And it's not just that we're eating less salt. We're also consuming better salt. Over the last few years the popularity of unrefined sea salt has rocketed. That was initially driven by taste – now it's also being driven by health. Unrefined salt contains sodium and a wealth of trace elements such as potassium and magnesium, which help the body to metabolise sodium. Table salt contains sodium and anti-caking agents. A study last year by researchers at Wageningen University, in the Netherlands, found that eating salt with increased potassium could lower blood pressure to the same extent as cutting out four grams of salt a day, or half an average westerner's daily intake.
In other words, there's probably no need to give up your favourite seasoning if you use the good stuff sparingly and steer clear of processed foods as much as possible. Which is good news for lovers of good food. All the evidence suggests that we're too hardwired to love salt and its subtle effects to be happy with a salt-free diet.
A little of what you fancy: gourmet salts

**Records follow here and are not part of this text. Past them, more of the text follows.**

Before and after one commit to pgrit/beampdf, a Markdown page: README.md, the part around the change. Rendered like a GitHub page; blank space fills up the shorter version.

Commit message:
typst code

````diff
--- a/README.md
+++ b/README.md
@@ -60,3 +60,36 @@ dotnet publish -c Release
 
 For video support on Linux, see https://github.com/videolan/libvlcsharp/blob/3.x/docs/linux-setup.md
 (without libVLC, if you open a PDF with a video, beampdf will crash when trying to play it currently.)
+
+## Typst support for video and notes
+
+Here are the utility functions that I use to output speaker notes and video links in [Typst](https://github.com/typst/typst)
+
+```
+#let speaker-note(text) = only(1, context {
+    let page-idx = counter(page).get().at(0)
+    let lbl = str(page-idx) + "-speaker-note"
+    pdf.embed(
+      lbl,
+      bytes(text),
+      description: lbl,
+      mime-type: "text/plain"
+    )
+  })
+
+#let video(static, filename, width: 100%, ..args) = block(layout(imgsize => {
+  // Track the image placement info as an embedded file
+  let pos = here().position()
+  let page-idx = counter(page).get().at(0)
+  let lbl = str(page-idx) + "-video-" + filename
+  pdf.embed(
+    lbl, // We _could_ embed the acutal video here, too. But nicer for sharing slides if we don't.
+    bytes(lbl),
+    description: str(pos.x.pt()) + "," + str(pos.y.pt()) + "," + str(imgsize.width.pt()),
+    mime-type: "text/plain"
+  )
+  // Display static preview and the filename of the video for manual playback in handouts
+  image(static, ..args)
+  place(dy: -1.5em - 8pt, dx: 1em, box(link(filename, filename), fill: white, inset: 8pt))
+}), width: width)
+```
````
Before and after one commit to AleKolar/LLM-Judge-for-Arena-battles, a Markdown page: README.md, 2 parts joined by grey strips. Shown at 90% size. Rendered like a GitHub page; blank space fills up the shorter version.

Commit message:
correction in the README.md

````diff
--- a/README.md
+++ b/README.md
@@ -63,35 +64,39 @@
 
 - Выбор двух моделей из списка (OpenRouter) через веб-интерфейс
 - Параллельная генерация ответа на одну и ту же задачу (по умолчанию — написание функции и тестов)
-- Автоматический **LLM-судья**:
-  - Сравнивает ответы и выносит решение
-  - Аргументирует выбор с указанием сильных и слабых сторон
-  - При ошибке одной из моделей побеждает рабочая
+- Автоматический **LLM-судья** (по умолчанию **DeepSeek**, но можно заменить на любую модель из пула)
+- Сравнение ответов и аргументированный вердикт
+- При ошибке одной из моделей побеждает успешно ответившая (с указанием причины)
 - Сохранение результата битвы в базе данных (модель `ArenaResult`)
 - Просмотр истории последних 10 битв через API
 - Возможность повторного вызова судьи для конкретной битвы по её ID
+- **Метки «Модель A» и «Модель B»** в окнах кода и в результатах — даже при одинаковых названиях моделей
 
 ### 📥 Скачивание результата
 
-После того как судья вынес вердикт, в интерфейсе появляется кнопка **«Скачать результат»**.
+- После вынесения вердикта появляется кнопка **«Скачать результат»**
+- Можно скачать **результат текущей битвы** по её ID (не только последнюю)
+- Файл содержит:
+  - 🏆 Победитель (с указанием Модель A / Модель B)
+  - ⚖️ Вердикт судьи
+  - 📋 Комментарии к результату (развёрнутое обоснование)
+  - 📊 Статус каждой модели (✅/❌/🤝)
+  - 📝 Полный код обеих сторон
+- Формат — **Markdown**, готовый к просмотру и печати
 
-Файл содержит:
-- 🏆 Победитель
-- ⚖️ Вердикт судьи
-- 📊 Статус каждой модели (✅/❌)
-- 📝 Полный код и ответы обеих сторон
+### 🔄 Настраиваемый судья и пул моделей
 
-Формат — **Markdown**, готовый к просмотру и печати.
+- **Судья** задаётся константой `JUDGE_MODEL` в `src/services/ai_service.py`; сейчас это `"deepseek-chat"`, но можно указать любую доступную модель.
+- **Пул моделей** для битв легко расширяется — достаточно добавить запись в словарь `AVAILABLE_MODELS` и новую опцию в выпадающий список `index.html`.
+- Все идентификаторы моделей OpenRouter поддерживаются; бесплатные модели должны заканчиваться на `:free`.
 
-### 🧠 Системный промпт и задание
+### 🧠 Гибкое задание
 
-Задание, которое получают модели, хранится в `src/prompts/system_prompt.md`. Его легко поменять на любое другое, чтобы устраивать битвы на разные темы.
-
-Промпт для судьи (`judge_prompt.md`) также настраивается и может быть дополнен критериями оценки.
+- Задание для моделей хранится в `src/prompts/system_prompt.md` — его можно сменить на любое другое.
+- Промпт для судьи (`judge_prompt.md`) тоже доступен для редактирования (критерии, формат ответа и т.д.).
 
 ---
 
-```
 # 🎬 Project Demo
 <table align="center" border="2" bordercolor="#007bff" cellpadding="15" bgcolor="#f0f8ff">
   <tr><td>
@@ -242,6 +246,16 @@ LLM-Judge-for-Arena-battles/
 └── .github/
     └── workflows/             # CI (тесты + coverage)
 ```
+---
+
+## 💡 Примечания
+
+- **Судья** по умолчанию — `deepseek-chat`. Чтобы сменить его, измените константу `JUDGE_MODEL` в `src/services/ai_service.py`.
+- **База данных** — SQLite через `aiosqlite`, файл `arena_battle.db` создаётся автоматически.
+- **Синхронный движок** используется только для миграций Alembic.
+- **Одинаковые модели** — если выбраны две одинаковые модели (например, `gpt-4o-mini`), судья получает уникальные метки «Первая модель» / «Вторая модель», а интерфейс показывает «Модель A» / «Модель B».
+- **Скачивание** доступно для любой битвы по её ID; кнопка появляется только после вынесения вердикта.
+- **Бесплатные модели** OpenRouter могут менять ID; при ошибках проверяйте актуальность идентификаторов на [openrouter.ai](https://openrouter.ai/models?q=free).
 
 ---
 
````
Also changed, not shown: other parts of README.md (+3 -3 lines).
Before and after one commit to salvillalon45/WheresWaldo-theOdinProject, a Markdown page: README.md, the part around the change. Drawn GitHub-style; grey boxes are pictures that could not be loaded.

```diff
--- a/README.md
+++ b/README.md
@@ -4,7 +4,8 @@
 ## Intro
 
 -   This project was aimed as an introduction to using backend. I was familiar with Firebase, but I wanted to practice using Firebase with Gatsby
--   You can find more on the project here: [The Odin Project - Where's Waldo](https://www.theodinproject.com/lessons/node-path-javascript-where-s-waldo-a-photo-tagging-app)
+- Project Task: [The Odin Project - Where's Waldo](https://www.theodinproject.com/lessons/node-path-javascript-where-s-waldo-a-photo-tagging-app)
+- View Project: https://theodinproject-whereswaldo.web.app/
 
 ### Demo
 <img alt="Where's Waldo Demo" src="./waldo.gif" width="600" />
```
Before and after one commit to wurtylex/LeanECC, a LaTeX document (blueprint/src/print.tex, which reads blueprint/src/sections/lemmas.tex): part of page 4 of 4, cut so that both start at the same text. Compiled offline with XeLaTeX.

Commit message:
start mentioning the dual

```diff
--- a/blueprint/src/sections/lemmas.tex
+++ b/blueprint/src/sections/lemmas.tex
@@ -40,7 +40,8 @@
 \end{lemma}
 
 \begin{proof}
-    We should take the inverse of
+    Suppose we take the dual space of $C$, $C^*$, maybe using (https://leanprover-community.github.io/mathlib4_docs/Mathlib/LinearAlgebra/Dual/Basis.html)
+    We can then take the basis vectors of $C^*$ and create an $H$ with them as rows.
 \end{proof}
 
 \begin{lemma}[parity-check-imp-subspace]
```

Sea salts are made by evaporating sea water. Flake salts – such as Maldon sea salt and Halen Mon – are delicate, pyramid-shaped crystals, adding a subtle hint of briny flavour to any dish.
Fleur de Sel
Harvested from the top of salt ponds using traditional Celtic methods, Fleur de Sel is considered the caviar of salts, with – it's said – hints of rose and violet. True Fleur de Sel has to come from the Guérande region of France.
Grey salt is moist and unrefined sea salt, which retains the light grey colour from the clay of the salt flats where it's harvested. It can be course or stone ground – the latter a perfect replacement for refined table salt.
Smoked sea salt
Smoked salt is taking the culinary world by storm, adding a unique flavour to anything from roasts to salads. Go for the salt that has been slow-smoked over wood fires and watch out for the stuff that has just been infused with bitter chemical flavouring.
Vanilla salt, truffle salt, celery salt, paprika salt – all are available and increasingly popular. Truffle salt is said to be particularly good on pasta, giving the flavour of truffles at a fraction of the price.Reuse content